EXERCISE OBJECTIVE> Return all the entries word for word, minus the pictures.

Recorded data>
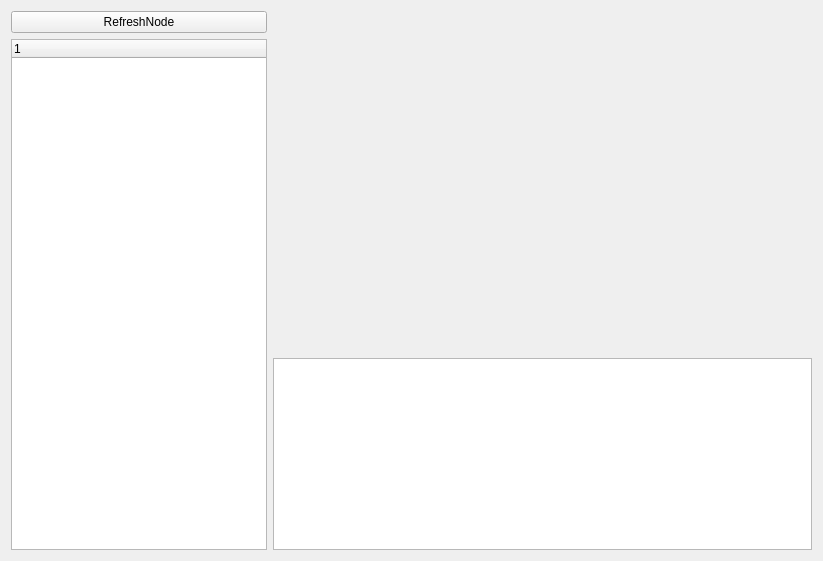
Before: the Qt Designer form src/demo_cpp_qt2/ui/widget.ui in nxhlonghun/ros2_demo2, drawn with Qt 5.
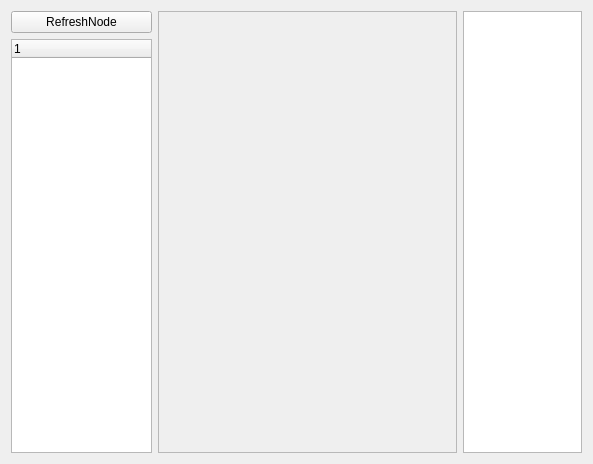
After: the same form once the commit is applied.

Patch:
```diff
--- a/src/demo_cpp_qt2/ui/widget.ui
+++ b/src/demo_cpp_qt2/ui/widget.ui
@@ -6,15 +6,15 @@
    <rect>
     <x>0</x>
     <y>0</y>
-    <width>823</width>
-    <height>561</height>
+    <width>593</width>
+    <height>464</height>
    </rect>
   </property>
   <property name="windowTitle">
    <string>Widget</string>
   </property>
-  <layout class="QGridLayout" name="gridLayout_2" rowstretch="1,0" columnstretch="0,1,1" columnminimumwidth="0,0,0">
-   <item row="0" column="0" rowspan="2">
+  <layout class="QGridLayout" name="gridLayout_4" columnstretch="1,3">
+   <item row="0" column="0">
     <layout class="QGridLayout" name="gridLayout">
      <item row="0" column="0">
       <widget class="QPushButton" name="refreshNodeBtn">
@@ -34,11 +34,29 @@
      </item>
     </layout>
    </item>
-   <item row="0" column="1" colspan="2">
-    <layout class="QGridLayout" name="tableGridLayout"/>
-   </item>
-   <item row="1" column="1" colspan="2">
-    <widget class="QPlainTextEdit" name="plainTextEdit"/>
+   <item row="0" column="1">
+    <layout class="QGridLayout" name="gridLayout_3" rowstretch="1,1">
+     <item row="0" column="0">
+      <layout class="QGridLayout" name="tableGridLayout"/>
+     </item>
+     <item row="1" column="0">
+      <layout class="QGridLayout" name="gridLayout_2" rowstretch="0" columnstretch="5,2,0">
+       <item row="0" column="1">
+        <widget class="QPlainTextEdit" name="plainTextEdit"/>
+       </item>
+       <item row="0" column="0">
+        <widget class="QFrame" name="frame">
+         <property name="frameShape">
+          <enum>QFrame::Shape::StyledPanel</enum>
+         </property>
+         <property name="frameShadow">
+          <enum>QFrame::Shadow::Raised</enum>
+         </property>
+        </widget>
+       </item>
+      </layout>
+     </item>
+    </layout>
    </item>
   </layout>
  </widget>
```
Left out of the diff: 14 changed lines with no effect on the pictures.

ANSWER SECTION>
Before: the Qt Designer form src/demo_cpp_qt2/ui/widget.ui in nxhlonghun/ros2_demo2, drawn with Qt 5.
After: the same form once the commit is applied.

Patch:
```diff
--- a/src/demo_cpp_qt2/ui/widget.ui
+++ b/src/demo_cpp_qt2/ui/widget.ui
@@ -6,15 +6,15 @@
    <rect>
     <x>0</x>
     <y>0</y>
-    <width>823</width>
-    <height>561</height>
+    <width>593</width>
+    <height>464</height>
    </rect>
   </property>
   <property name="windowTitle">
    <string>Widget</string>
   </property>
-  <layout class="QGridLayout" name="gridLayout_2" rowstretch="1,0" columnstretch="0,1,1" columnminimumwidth="0,0,0">
-   <item row="0" column="0" rowspan="2">
+  <layout class="QGridLayout" name="gridLayout_4" columnstretch="1,3">
+   <item row="0" column="0">
     <layout class="QGridLayout" name="gridLayout">
      <item row="0" column="0">
       <widget class="QPushButton" name="refreshNodeBtn">
@@ -34,11 +34,29 @@
      </item>
     </layout>
    </item>
-   <item row="0" column="1" colspan="2">
-    <layout class="QGridLayout" name="tableGridLayout"/>
-   </item>
-   <item row="1" column="1" colspan="2">
-    <widget class="QPlainTextEdit" name="plainTextEdit"/>
+   <item row="0" column="1">
+    <layout class="QGridLayout" name="gridLayout_3" rowstretch="1,1">
+     <item row="0" column="0">
+      <layout class="QGridLayout" name="tableGridLayout"/>
+     </item>
+     <item row="1" column="0">
+      <layout class="QGridLayout" name="gridLayout_2" rowstretch="0" columnstretch="5,2,0">
+       <item row="0" column="1">
+        <widget class="QPlainTextEdit" name="plainTextEdit"/>
+       </item>
+       <item row="0" column="0">
+        <widget class="QFrame" name="frame">
+         <property name="frameShape">
+          <enum>QFrame::Shape::StyledPanel</enum>
+         </property>
+         <property name="frameShadow">
+          <enum>QFrame::Shadow::Raised</enum>
+         </property>
+        </widget>
+       </item>
+      </layout>
+     </item>
+    </layout>
    </item>
   </layout>
  </widget>
```
Left out of the diff: 14 changed lines with no effect on the pictures.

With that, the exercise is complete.